We have thousands of customers that use our prebuilt integrations ... If people use a different SFA tool or support tool, that's fine. We don't make that assumption. We're not SAP — we're not thinking in terms of being a monolithic stack, that you have to use all of it. That's not how modern software companies operate.
Convergence of sales and support
Expanding to include SFA — and also engagement and marketing through Zendesk Connect, which launched in May — chimes with the growing convergence of sales and support that's emerging in the digital enterprise. Businesses are building continuous relationships with customers in which customer service will often be involved in renewal, cross-selling or churn prevention, while closing a sale often means resolving support issues. As Boonin explains:
Customer support doesn't always happen at the end of the relationship — we need a platform to help companies understand where customers are in their lifecycle. It needs to be much more open, [where you] put all your data in and understand your customer.
Concepts such as the digital customer journey will accelerate convergence within CRM — Zendesk certainly doesn't expect its product to mirror the separate 'clouds' for sales and service that Salesforce offers, says Boonin:
We think they're going to merge together in very interesting ways ...
We don't think CRM is going to look like it does now in five years.
I'd been meaning to catch up with Zendesk for quite some time — I've known the company since inviting founding CEO Mikkel Asger Svane to speak at a European SaaS conference in 2009. But the timing of doing so now couldn't be more fortuitous.
With these announcements, Zendesk is putting itself at the forefront of two very significant trends. The first is this convergence of sales and support, which at diginomica we see as characteristic of The XaaS Effect in which businesses use digital connections to build a continuous relationship with customers rather than the old-school pattern of sporadic one-off sales. As I wrote last year in the context of Salesforce's evolution:
Rather than being an isolated encounter with a salesperson, the customer experience becomes a longer-term relationship that’s nurtured by marketing and sustained through customer service.
The second trend is at an even earlier stage. This is a refactoring of enterprise applications into collections of serverless functions and resources that allow for much more agile adaptation of new information flows and functions. While larger vendors such as Salesforce, with its acquisition of MuleSoft, are taking steps in this direction, Zendesk is one of a new wave of vendors that are taking a more radical path.

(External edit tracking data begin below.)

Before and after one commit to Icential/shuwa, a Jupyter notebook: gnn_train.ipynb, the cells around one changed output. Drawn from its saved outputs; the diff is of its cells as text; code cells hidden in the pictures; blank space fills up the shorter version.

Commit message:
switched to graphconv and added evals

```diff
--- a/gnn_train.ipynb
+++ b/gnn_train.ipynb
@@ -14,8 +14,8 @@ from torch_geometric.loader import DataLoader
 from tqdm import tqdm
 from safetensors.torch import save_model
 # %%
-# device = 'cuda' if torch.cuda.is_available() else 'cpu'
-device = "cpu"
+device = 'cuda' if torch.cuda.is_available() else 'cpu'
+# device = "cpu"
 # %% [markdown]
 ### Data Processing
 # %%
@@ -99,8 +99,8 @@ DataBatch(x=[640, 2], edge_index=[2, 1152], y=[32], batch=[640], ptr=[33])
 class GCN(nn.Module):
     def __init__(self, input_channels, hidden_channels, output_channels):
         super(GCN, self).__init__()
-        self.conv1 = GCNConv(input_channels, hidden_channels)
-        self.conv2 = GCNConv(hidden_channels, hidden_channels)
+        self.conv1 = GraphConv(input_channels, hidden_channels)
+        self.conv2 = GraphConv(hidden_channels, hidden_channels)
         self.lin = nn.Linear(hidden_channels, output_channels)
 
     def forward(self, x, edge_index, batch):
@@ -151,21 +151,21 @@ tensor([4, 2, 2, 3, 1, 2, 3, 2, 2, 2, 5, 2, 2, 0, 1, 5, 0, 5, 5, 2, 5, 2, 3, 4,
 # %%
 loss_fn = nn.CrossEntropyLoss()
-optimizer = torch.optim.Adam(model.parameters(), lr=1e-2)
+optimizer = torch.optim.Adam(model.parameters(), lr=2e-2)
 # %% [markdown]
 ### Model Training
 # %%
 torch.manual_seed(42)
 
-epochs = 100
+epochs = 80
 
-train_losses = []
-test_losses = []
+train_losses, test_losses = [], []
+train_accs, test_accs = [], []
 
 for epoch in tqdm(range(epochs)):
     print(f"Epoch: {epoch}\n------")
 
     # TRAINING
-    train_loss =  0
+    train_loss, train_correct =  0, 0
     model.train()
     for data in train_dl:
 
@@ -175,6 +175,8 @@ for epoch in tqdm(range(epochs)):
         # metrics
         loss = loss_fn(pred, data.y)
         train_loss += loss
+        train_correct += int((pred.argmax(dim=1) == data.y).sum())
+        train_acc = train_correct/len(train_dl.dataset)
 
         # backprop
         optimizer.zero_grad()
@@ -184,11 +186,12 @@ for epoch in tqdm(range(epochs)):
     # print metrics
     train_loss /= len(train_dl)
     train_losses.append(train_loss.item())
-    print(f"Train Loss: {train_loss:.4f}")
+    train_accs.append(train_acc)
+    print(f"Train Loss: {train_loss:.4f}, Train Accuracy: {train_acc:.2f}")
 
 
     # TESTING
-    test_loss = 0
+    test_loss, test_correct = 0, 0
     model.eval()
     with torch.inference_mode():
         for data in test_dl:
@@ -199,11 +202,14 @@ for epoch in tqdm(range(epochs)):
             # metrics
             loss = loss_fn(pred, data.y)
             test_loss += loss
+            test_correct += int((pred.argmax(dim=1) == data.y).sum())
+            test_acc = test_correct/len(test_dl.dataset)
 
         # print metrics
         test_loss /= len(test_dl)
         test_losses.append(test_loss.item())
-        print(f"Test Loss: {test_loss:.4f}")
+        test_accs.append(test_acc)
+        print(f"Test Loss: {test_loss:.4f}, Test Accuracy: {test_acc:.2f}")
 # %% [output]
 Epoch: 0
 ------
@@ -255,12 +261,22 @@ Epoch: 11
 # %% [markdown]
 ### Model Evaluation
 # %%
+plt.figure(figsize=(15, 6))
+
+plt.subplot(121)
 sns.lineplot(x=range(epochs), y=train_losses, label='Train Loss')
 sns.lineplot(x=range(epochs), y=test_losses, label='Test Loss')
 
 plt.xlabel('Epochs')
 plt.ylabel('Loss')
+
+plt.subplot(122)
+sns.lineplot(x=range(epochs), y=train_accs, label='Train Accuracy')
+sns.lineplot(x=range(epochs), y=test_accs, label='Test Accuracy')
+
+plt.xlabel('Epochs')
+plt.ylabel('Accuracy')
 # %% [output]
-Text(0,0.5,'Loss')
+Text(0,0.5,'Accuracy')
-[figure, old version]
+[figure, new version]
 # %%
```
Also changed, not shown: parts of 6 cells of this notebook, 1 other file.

The decision to build its new CRM platform on services within the AWS infrastructure is especially interesting. Instead of attempting to build its own platform ecosystem, Zendesk is piggybacking on AWS's. This makes sense not only because its customers are already making use of that universe, but also because it can then leave AWS to build many of the capabilities such as data streaming and machine learning that Zendesk's larger competitors are investing extra cost and resource in building for themselves. This is a new take on enterprise SaaS that has intriguing possibilities, which I'll explore further in a follow-up post.